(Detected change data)

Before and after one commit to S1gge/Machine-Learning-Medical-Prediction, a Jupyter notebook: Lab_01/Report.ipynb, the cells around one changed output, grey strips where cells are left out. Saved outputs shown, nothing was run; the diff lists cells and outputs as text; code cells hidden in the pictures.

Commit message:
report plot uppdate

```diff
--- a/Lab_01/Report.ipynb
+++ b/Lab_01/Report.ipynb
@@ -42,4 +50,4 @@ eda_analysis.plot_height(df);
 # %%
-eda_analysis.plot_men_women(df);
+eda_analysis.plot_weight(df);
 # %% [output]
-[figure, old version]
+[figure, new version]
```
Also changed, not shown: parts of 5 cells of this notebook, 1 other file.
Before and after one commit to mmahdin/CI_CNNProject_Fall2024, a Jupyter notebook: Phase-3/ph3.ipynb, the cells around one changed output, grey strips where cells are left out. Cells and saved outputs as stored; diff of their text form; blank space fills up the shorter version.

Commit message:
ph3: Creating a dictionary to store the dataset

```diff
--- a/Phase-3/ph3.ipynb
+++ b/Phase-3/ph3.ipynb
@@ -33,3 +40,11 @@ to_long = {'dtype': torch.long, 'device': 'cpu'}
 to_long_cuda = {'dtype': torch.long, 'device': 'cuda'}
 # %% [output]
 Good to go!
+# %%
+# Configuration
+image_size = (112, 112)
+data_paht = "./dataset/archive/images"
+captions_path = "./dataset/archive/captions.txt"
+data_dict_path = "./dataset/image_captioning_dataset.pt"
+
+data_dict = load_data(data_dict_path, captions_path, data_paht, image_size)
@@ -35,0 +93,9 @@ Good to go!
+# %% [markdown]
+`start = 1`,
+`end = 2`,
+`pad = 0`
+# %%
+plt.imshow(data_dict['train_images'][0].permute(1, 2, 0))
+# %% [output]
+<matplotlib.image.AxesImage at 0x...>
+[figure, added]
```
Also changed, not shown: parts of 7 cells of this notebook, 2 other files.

Exercise aim - Where a line of the data holds the word "other", copy that line.

Answer section -
Also changed, not shown: parts of 5 cells of this notebook, 1 other file.
Also changed, not shown: parts of 7 cells of this notebook, 2 other files.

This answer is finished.